▶ **The task**: In the entries below, the lines from the one with "Bridge[過去に成熟した OOF のみを使う変換]" through the one with "Risk[リスク推定インターフェース] --> Policy" are to be copied exactly; both ends count.

▶ **Supplied data**:
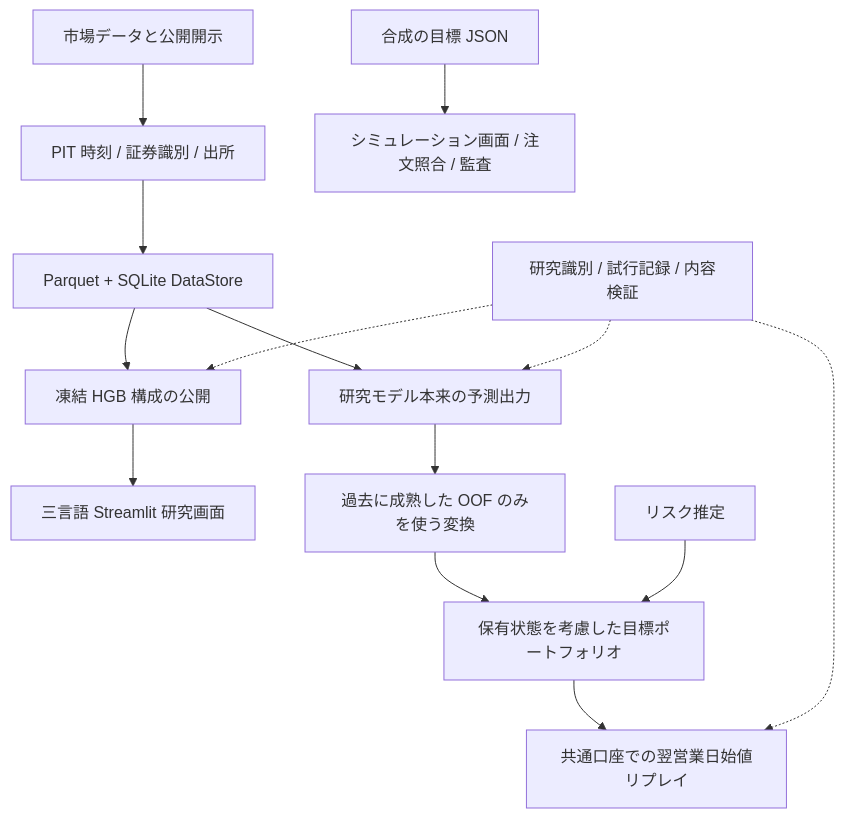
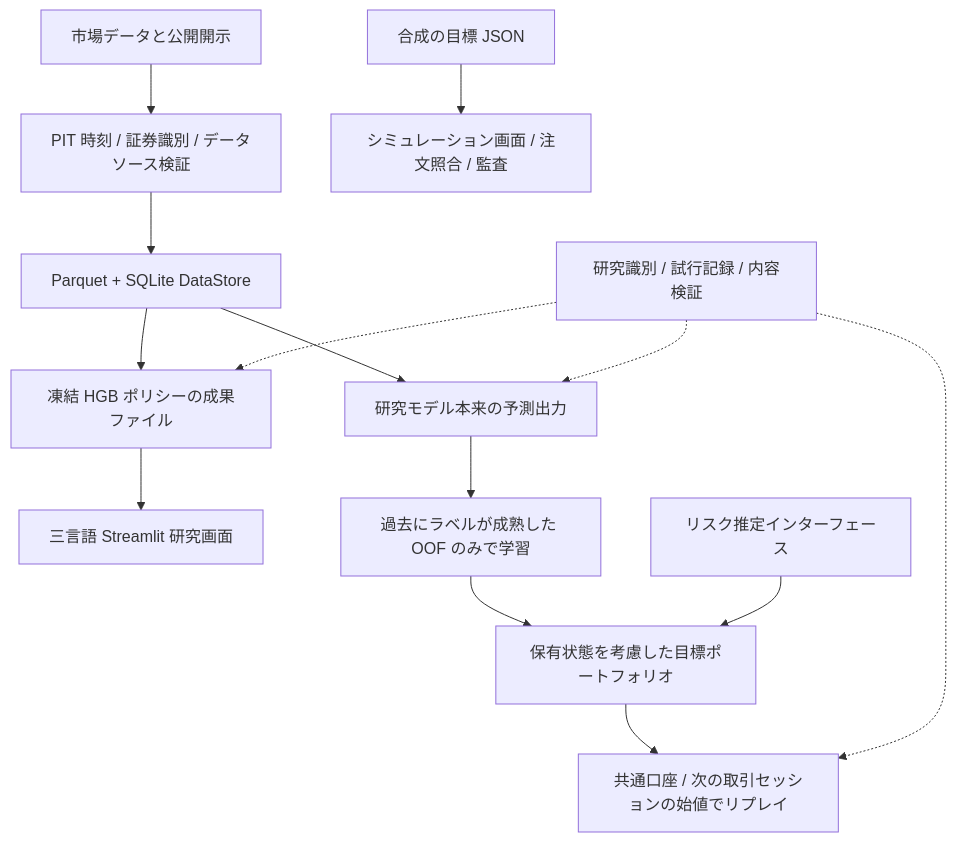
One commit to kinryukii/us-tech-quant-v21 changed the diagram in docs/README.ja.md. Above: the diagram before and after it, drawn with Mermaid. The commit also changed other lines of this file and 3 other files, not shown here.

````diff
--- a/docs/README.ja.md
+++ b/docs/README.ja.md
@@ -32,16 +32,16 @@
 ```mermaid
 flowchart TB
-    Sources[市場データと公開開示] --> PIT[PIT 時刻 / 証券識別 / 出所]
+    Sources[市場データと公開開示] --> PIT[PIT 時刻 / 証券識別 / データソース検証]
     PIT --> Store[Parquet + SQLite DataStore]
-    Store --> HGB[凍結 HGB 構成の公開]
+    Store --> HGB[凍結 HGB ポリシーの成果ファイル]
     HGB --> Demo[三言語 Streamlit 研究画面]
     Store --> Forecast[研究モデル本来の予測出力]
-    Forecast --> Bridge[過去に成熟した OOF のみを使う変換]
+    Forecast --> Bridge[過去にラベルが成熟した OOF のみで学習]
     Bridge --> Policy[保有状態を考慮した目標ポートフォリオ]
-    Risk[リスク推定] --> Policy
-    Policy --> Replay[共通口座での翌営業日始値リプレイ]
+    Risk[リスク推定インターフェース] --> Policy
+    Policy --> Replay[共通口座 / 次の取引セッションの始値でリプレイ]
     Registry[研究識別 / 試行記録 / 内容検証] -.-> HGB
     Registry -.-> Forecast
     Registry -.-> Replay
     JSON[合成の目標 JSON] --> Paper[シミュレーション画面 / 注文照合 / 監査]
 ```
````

--

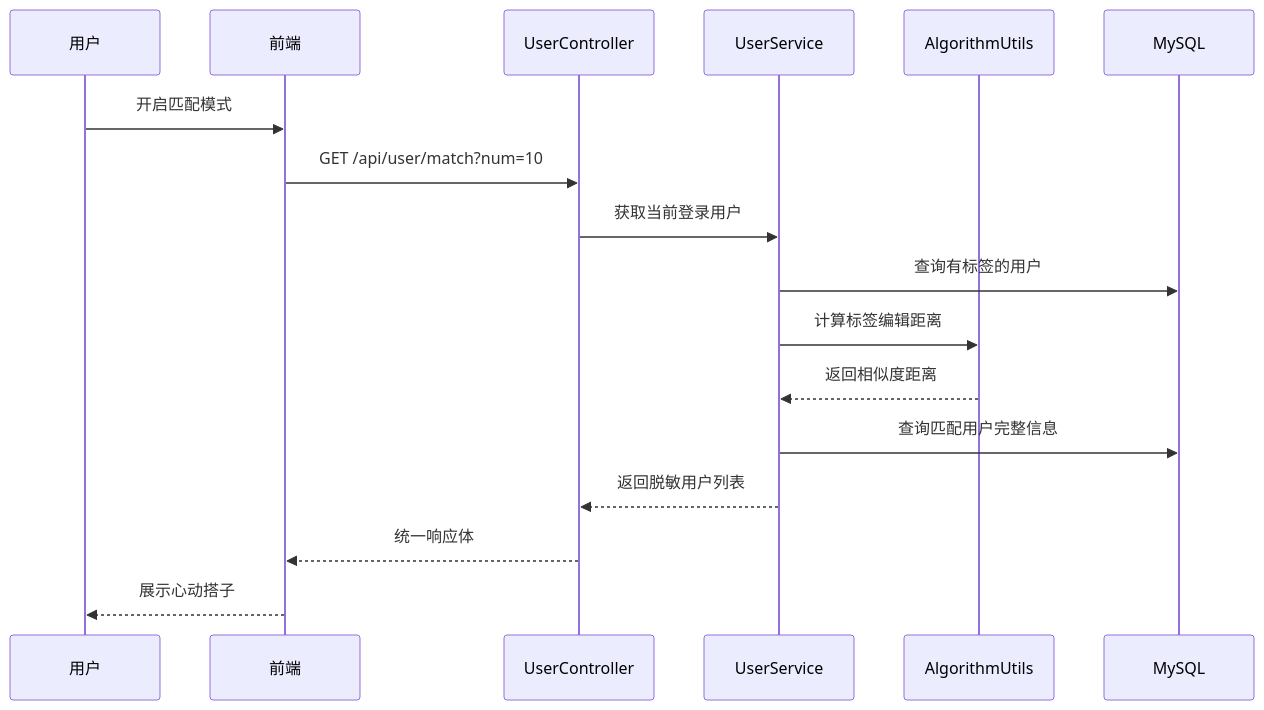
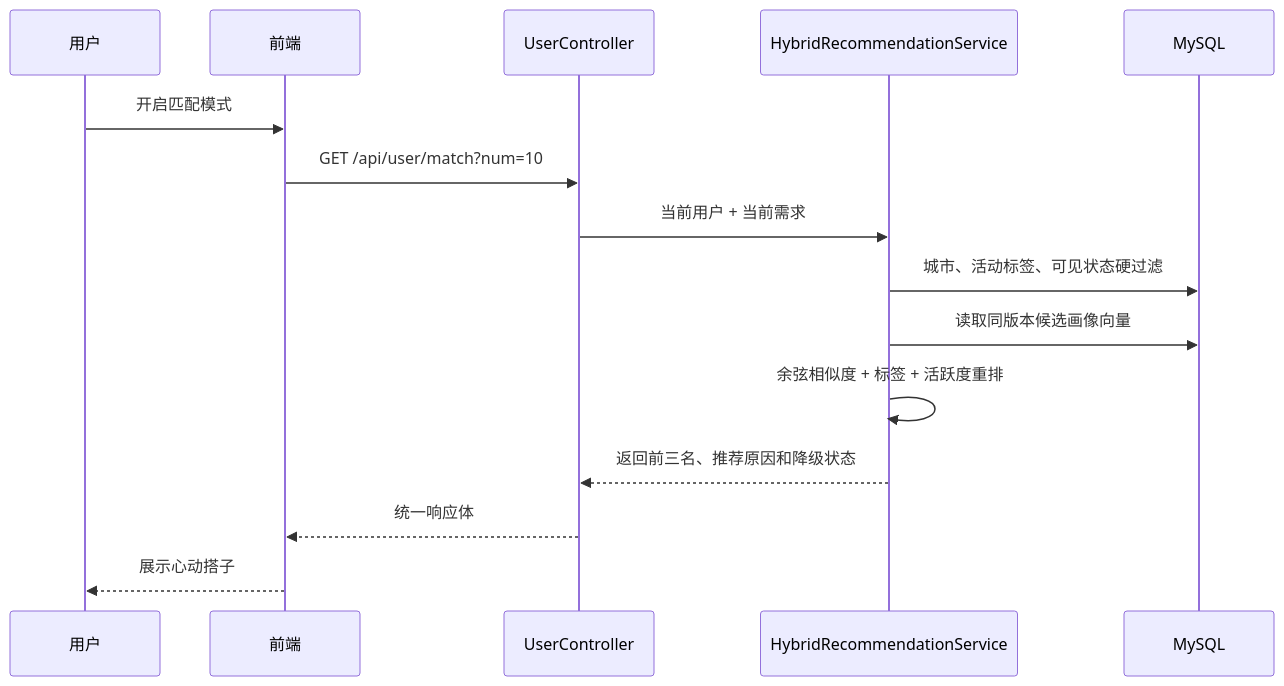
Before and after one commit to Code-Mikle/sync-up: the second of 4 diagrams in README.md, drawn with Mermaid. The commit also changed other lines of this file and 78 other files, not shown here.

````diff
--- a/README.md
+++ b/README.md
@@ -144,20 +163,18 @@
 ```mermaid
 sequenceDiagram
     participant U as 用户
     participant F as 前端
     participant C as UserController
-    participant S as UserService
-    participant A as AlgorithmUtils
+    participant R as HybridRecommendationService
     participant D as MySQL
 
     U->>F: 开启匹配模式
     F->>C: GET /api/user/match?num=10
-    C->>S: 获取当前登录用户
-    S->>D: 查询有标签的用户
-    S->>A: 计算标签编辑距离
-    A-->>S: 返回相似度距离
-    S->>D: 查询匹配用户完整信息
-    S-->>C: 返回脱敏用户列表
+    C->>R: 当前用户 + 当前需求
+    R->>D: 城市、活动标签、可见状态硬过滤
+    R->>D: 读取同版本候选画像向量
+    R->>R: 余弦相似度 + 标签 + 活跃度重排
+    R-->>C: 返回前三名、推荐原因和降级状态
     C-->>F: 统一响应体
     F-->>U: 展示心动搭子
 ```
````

==

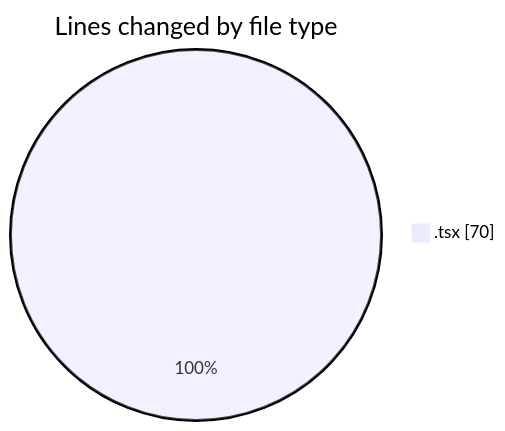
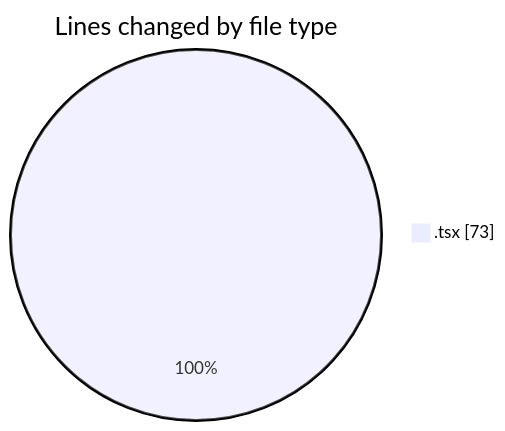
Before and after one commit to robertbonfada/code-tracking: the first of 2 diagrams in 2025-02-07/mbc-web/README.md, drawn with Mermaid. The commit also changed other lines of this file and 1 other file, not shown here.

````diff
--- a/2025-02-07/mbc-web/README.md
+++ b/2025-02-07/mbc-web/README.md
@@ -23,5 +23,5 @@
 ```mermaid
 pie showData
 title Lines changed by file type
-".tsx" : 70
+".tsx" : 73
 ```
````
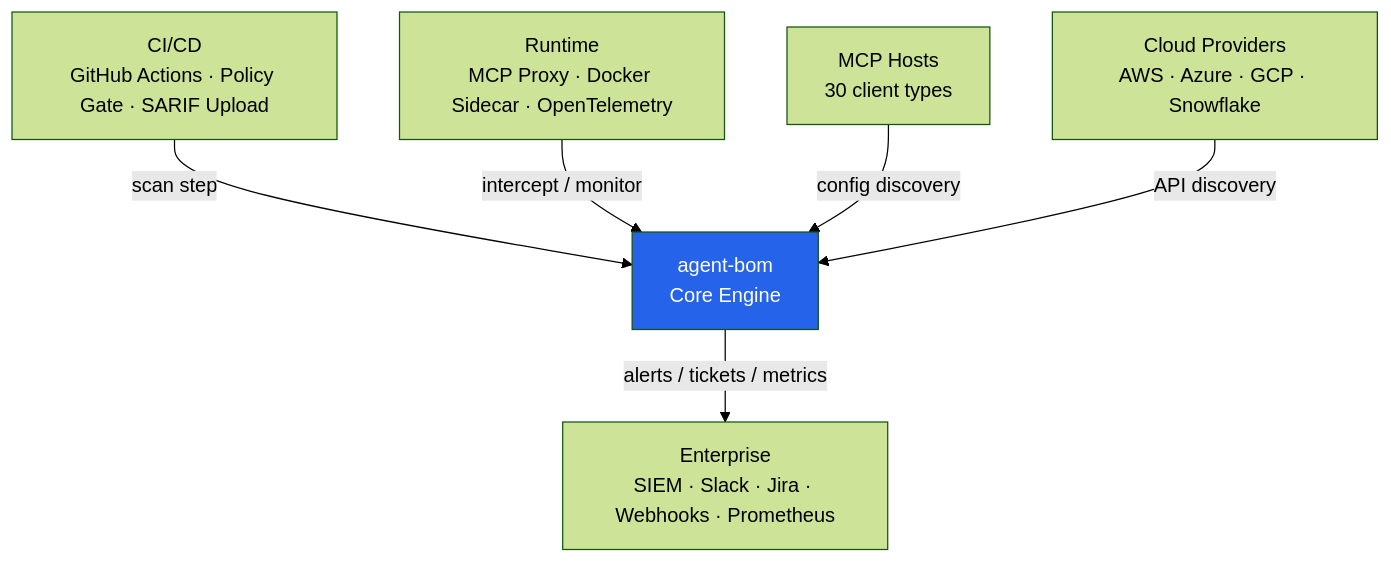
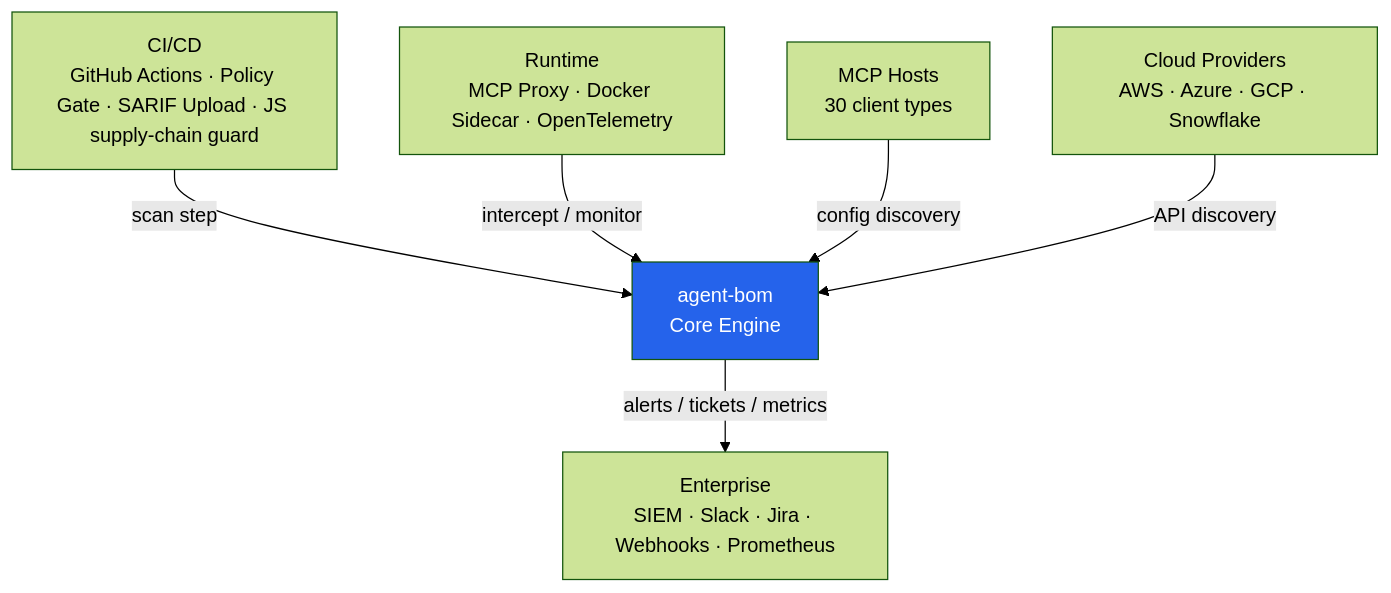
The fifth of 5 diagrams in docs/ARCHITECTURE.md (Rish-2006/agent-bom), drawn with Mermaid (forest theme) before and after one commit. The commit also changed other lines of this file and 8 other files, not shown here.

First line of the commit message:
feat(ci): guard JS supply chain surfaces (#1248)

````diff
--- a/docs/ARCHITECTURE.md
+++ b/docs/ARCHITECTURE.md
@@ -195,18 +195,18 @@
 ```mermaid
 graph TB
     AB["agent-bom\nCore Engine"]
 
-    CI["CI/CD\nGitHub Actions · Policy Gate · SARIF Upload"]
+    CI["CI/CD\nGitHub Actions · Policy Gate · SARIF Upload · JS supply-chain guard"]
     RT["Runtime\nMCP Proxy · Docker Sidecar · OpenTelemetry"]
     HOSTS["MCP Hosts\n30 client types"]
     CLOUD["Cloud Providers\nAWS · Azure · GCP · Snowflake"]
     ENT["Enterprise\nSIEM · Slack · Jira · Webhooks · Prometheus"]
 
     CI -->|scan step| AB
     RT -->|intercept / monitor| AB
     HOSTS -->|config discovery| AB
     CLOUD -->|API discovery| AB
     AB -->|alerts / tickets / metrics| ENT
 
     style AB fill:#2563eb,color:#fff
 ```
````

▶ **Written answer**:
-    Forecast --> Bridge[過去に成熟した OOF のみを使う変換]
+    Forecast --> Bridge[過去にラベルが成熟した OOF のみで学習]
     Bridge --> Policy[保有状態を考慮した目標ポートフォリオ]
-    Risk[リスク推定] --> Policy
-    Policy --> Replay[共通口座での翌営業日始値リプレイ]
+    Risk[リスク推定インターフェース] --> Policy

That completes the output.